→ TASK GOAL
When you have gone through the records, report how many lines include "width", giving the number and nothing more.
*** Begin section ***
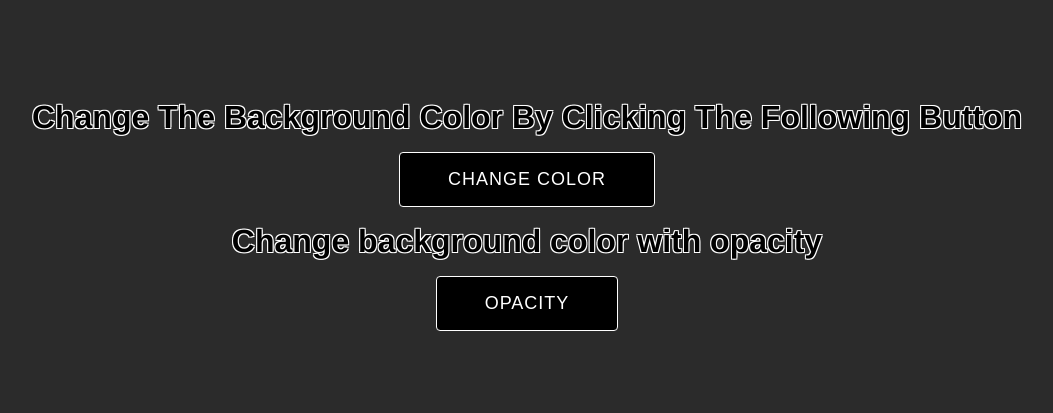
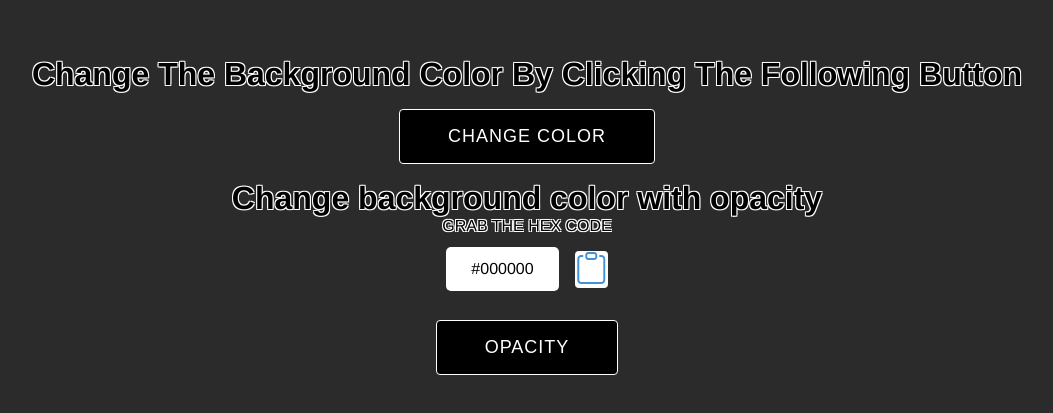
Before and after one commit to Ashikur540/DOM--Random-Background-Changer-, a plain HTML site: page index.html in a window 1280 px wide. Shown: the part 177-590 px from the top of the page, without its empty margins (113-1166 px from the left). Drawn offline with nearby package versions, Linux system fonts and the light colour scheme.

Commit message:
hes code added and copy function added

```diff
--- a/app.js
+++ b/app.js
@@ -6,17 +6,28 @@ function main() {
     const Bg = document.getElementById('root');
     const cta = document.getElementById('change-btn');
     const alpha = document.getElementById('opacity-btn');
-
+    const hexcode = document.getElementById('output');
+    const btnCopy = document.getElementById('copy-btn');
     // bg changer
     cta.addEventListener('click', function () {
         const bgColor = rgbColorGenerator();
         Bg.style.backgroundColor = bgColor;
+        hexcode.textContent = bgColor;
     });
+
+
+
     // .opacity
     alpha.addEventListener("click", function () {
         var opvalue = Math.random();
         Bg.style.opacity = opvalue;
-    })
+    });
+
+     btnCopy.addEventListener("click", function () {
+        navigator.clipboard.writeText(hexcode.textContent);
+        alert("copied successfully👌👌");
+    });
+
 }
 
 
@@ -24,5 +35,6 @@ function rgbColorGenerator() {
     var red = Math.floor(Math.random() * 255);
     var green = Math.floor(Math.random() * 255);
     var blue = Math.floor(Math.random() * 255);
-    return `rgb(${red}, ${green}, ${blue})`;
+    // return `rgb(${red.toString(16)}, ${green.toString(16)}, ${blue.toString(16)})`;
+    return `#${red.toString(16)}${green.toString(16)}${blue.toString(16)}`;
 }
--- a/index.html
+++ b/index.html
@@ -7,7 +7,7 @@
     <meta name="viewport" content="width=device-width, initial-scale=1.0" />
     <title>Change The Background Color</title>
     <link rel="stylesheet" href="style.css" />
-
+    <link rel="stylesheet" href="https://cdn.jsdelivr.net/npm/bootstrap-icons@1.9.1/font/bootstrap-icons.css">
 </head>
 
 <body>
@@ -17,7 +17,11 @@
 
         <button id="change-btn">Change Color</button>
         <h1> Change background color with opacity</h1>
-
+        <p>GRAB THE HEX CODE</p>
+        <div class="hexcode-area">
+            <label for="output" id="output">#000000</label>
+            <button href="" id="copy-btn"><i class="bi bi-clipboard"></i></button>
+        </div>
         <button id="opacity-btn">opacity</button>
     </div>
     <script src="./app.js" defer></script>
--- a/style.css
+++ b/style.css
@@ -5,16 +5,45 @@
   padding: 0;
   box-sizing: border-box;
 }
-
+#copy-btn{
+  background: #fff;
+  padding: 0%;
+  margin-left: 1rem;
+  border: none;
+}
 body {
   font-family: "Franklin Gothic Medium", "Arial Narrow", Arial, sans-serif;
   font-size: 16px;
   background-color: rgb(43, 43, 43);
   width: 100vw;
   height: 100vh;
+  text-shadow: -1px -1px 0 #fff, 1px -1px 0 #fff, -1px 1px 0 #fff,
+    1px 1px 0 #fff;
+  text-align: center;
   /* opacity: .1; */
 }
+/* hexcode  */
+.hexcode-area {
+  display: flex;
+  justify-content: center;
+  align-items: center;
+}
+.hexcode-area a {
+ text-align: center;
+ margin-left: 1rem;
+}
+label {
+  display: block;
+  /* margin-top: 0.8rem; */
+  padding: 0.8rem 1.6rem;
+  background-color: #fff;
+  border-radius: 5px;
+}
 
+.bi {
+  font-size: 2rem;
+  color: rgb(67, 146, 216);
+}
 .container {
   width: 100%;
   height: 100%;
```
*** End section ***
→ RESULT OF THE EXERCISE
3